Photo (CC BY-NC-SA)

 

 

Links:
  • www.hochatown.net
    Present-day Hochatown is actually the rebirth of the original town in the area to bear the name. In the mid-1960's, the U,S. Army Corps of Engineers came to dam the Mountain Fork River and the small town was moved lock, stock and barrel to the current site. The post office, the general store, homes. churches and even the cemetery was moved to the new location on Highway 259 to make way for the new lake. The last family left the village in 1966. Remnants of the old town can still be seen today while scuba diving at the bottom of Broken Bow Lake.
  • Hochatown State Park
    Hochatown State Park wraps around the shore of crystal clear Broken Bow Lake. Camp lakeside, watch the sunrise over the lake from the balcony of your room at Lakeview Lodge, or enjoy a round of golf at Cedar Creek Golf Course. Hochatown State Park, a beautiful part of the Beavers Bend Resort Park experience!

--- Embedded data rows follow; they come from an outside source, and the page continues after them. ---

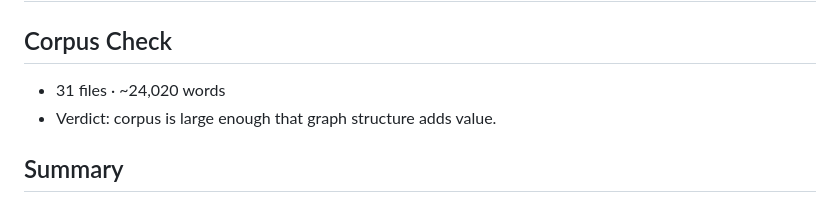
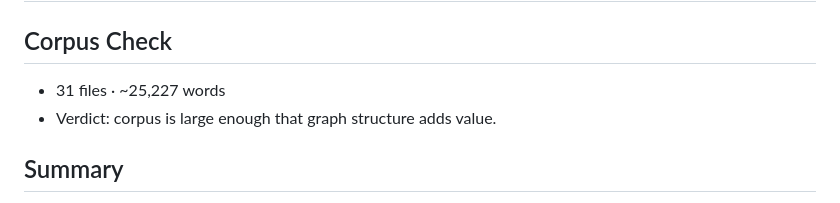
Before and after one commit to syed-waleed-ahmed/Portfolio, a Markdown page: graphify-out/GRAPH_REPORT.md, the part around the change. GitHub-like rendering.

Commit message:
chore: rebuild graph artifacts
Co-Authored-By: Claude Opus 4.8 <noreply@anthropic.com>

```diff
--- a/graphify-out/GRAPH_REPORT.md
+++ b/graphify-out/GRAPH_REPORT.md
@@ -1,7 +1,7 @@
 # Graph Report - D:\portfolio  (2026-07-15)
 
 ## Corpus Check
-- 31 files · ~24,020 words
+- 31 files · ~25,227 words
 - Verdict: corpus is large enough that graph structure adds value.
 
 ## Summary
```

* Some information from Oklahoma Historical Society

Other places listed in McCurtain County